Use a battery-powered radio to stay informed.
Power Outage Safety
Discard food if the temperature exceeds 40 degrees for more than 2 hours
Use candles only when absolutely necessary. Always follow safety guidelines.
Do not use the kitchen range or oven for heat during a power outage.
Never call 911 to report power outages or to inquire about power restoration. Only call 911 for life-threatening emergencies
Stay away from downed power lines and anything they are in contact with such as fences or buildings.
Never drive over downed power lines; they may be energized.
Never use charcoal or gas grills inside a structure. You may be overcome by carbon monoxide.
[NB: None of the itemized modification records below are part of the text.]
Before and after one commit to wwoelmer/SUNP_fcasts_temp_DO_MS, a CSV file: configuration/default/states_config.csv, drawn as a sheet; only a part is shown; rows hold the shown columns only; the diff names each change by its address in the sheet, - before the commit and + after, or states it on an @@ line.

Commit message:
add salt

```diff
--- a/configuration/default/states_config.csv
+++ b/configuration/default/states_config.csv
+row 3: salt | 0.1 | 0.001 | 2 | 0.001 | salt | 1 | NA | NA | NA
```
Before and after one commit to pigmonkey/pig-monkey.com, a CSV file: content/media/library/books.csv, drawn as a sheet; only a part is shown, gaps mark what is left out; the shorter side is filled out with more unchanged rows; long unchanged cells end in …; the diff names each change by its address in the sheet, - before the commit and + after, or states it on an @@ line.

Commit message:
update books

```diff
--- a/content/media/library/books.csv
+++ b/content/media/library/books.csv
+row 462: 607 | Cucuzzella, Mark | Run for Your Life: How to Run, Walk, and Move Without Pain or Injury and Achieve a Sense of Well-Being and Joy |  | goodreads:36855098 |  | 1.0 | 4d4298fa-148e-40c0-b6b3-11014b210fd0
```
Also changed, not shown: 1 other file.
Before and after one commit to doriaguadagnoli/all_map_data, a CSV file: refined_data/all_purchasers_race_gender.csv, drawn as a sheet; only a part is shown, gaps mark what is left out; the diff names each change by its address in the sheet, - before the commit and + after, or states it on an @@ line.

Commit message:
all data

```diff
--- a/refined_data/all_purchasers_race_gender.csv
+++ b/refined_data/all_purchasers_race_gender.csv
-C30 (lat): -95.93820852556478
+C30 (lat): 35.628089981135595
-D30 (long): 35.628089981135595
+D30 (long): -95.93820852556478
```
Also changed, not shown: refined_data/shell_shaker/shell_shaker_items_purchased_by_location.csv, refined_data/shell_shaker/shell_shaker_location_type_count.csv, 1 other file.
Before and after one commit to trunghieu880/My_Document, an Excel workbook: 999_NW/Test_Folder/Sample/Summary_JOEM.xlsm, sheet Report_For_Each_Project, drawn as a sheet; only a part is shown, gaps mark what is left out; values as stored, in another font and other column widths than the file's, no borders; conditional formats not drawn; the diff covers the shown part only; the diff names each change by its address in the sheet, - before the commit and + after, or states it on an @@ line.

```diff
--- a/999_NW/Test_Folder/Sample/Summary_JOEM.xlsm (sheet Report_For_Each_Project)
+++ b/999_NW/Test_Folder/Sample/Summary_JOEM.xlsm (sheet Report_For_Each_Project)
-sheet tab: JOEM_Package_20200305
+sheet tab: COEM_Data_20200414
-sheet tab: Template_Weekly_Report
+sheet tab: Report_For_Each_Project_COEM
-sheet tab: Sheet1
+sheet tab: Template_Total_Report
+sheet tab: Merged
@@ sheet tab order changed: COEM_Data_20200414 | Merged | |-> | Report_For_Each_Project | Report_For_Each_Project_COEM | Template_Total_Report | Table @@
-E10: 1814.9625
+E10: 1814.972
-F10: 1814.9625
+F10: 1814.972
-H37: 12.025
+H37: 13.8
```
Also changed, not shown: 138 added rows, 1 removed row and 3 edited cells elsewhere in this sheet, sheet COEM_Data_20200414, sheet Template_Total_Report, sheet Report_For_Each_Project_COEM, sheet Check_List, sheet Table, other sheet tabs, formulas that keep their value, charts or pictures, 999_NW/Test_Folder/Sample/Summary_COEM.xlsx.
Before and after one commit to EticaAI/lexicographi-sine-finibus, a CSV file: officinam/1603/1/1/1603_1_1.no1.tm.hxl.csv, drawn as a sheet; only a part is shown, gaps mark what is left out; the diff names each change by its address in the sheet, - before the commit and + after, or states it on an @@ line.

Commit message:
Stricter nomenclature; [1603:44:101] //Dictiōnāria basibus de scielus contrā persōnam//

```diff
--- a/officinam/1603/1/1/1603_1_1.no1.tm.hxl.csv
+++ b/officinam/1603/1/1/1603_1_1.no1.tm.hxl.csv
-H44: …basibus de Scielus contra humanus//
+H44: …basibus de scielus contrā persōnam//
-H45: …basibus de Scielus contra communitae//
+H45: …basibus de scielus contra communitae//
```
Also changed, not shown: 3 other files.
Using Generators Safely
Using a properly connected generator of adequate size during a power outage will reduce or almost eliminate the impact a power outage has on your life.
When properly connected, generators can:
Keep your food cold
Run your well
Run your furnace
Power lights, television, radio, and phones
A generator can keep you from having to use your emergency food and water supplies in a power outage
and keep you from having to resort to potentially unsafe measures.
The best way to use a portable generator is to connect it to your home using a transfer switch installed by a licensed electrician. This will prevent the power you provide to your home from traveling through wiring that is not designed to handle the load. It will also prevent the power your generator creates from traveling back into the power lines which can injure or kill people working on power lines, or can unexpectedly re-energize downed power lines near your home. You may also connect equipment directly to the outlets on the generator, but be sure that any extension cords are of the proper length and gauge
to handle the power requirements.
Always run generators outside. Never use a generator inside a house, in a basement or garage. Never use a cord from a generator to back-feed a circuit in your home. This can cause fires or can cause people working on power lines to be injured or killed.
Being prepared doesn’t have to be hard or expensive. By doing one thing a month, you can make sure that you and the people who depend on you will be better prepared for whatever happens.
Before purchasing a generator, consult an electrician about the size and type to ensure you have adequate power to run the household equipment you require.
Use fuel stabilizer in the generator fuel tank when a generator is stored for more than 30 days Always allow the generator to cool down before refueling